Cellphones may protect brain from Alzheimer's
By JoAnne Allen
WASHINGTON (Reuters) - A study in mice suggests using cellphones may help prevent some of the brain-wasting effects of Alzheimer's disease, U.S. researchers said on Wednesday.
After long-term exposure to electromagnetic waves such as those used in cell phones, mice genetically altered to develop Alzheimer's performed as well on memory and thinking skill tests as healthy mice, the researchers wrote in the Journal of Alzheimer's Disease.
The results were a major surprise and open the possibility of developing a noninvasive, drug-free treatment for Alzheimer's, said lead author Gary Arendash of the University of South Florida.
He said he had expected cell phone exposure to increase the effects of dementia.
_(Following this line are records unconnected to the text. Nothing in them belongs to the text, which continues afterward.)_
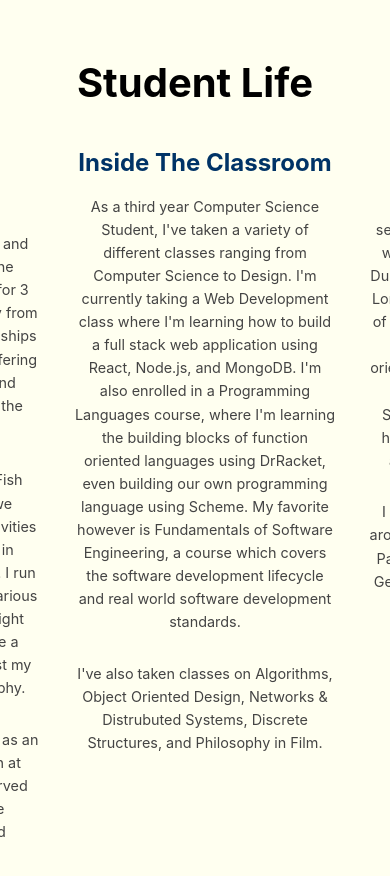
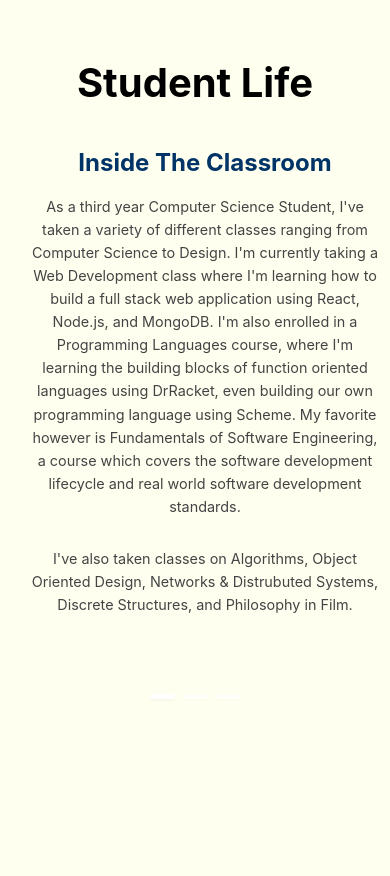
Before and after one commit to nkosko21/Personal-Website, a React (Create React App) app: page / in a window 390 px wide. Shown: the part 1680-2556 px from the top of the page. After the commit the page ends 2395 px from the top, so only its background shows below. Built offline with nearby package versions, Linux system fonts and the light colour scheme.

Commit message:
Mobile Carousel Fix

```diff
--- a/src/pages/Home Page/Home.tsx
+++ b/src/pages/Home Page/Home.tsx
@@ -9,7 +9,7 @@ import nick_shaking_hands from '../../images/nick_shaking_hand.jpg';
 import SLS_logo from '../../images/SLS_logo.png';
 import varsity_tutors_logo from '../../images/varsity_tutors_logo.png';
 import '@mantine/carousel/styles.css';
-import { Carousel, CarouselSlide } from "@mantine/carousel";
+import { Carousel } from "@mantine/carousel";
 import { useWindowScroll } from "@mantine/hooks";
 import { IconChevronDown } from "@tabler/icons-react";
 import ProfessionalExperience from "./ProfessionalExperience";
@@ -139,7 +139,13 @@ function Home() {
                 <br/>
                 <h2 id="student-life-title">Student Life</h2>
             </div>
-            <Carousel slideSize="70%" align={window.innerWidth < 600 ? "center": "center"} loop slideGap="xl">
+            <Carousel
+                slideSize={window.innerWidth > 600 ? "70%" : '90%'}
+                align={window.innerWidth < 600 ? "center": "center"}
+                loop
+                slideGap="xl"
+                withIndicators
+            >
                 {carouselData.map((slide, index) =>
                     <Carousel.Slide key={index}>
                         <div className="student-life-container">
--- a/src/pages/Home Page/ProfessionalExperience.tsx
+++ b/src/pages/Home Page/ProfessionalExperience.tsx
@@ -2,6 +2,7 @@ import varsity_tutors_logo from '../../images/varsity_tutors_logo.png';
 import React, { useState } from "react";
 import './Home.css';
 import '../../index.css';
+import { useDisclosure } from '@mantine/hooks';
 
 export default function ProfessionalExperience(props: {
     title: string,
@@ -12,11 +13,11 @@ export default function ProfessionalExperience(props: {
     details: string,
     label?: string,
 }) {
-    const [opened, setOpened] = useState<Boolean>(false);
+    const [opened, {toggle}] = useDisclosure(false);
 
 
     return(
-        <div className="col professional-container" onClick={() => setOpened(!opened)} title="Click to Expand">
+        <div className="col professional-container" onClick={toggle} title="Click to Expand">
             {opened ?
                 <div className="col professional-image-text" style={{ height: 460, padding: 5 }}>
                     {window.innerWidth > 600 &&
```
"Quite to the contrary, those mice were protected if the cell phone exposure was stared in early adulthood. Or if the cellphone exposure was started after they were already memory- impaired, it reversed that impairment," Arendash said in a telephone interview.
Arendash's team exposed the mice to electromagnetic waves equivalent to those emitted by a cellphone pressed against a human head for two hours daily over seven to nine months.
At the end of that time, they found cellphone exposure erased a build-up of beta amyloid, a protein that serves as a hallmark of Alzheimer's disease.
The Alzheimer's mice showed improvement and had reversal of their brain pathology, he said. Continued...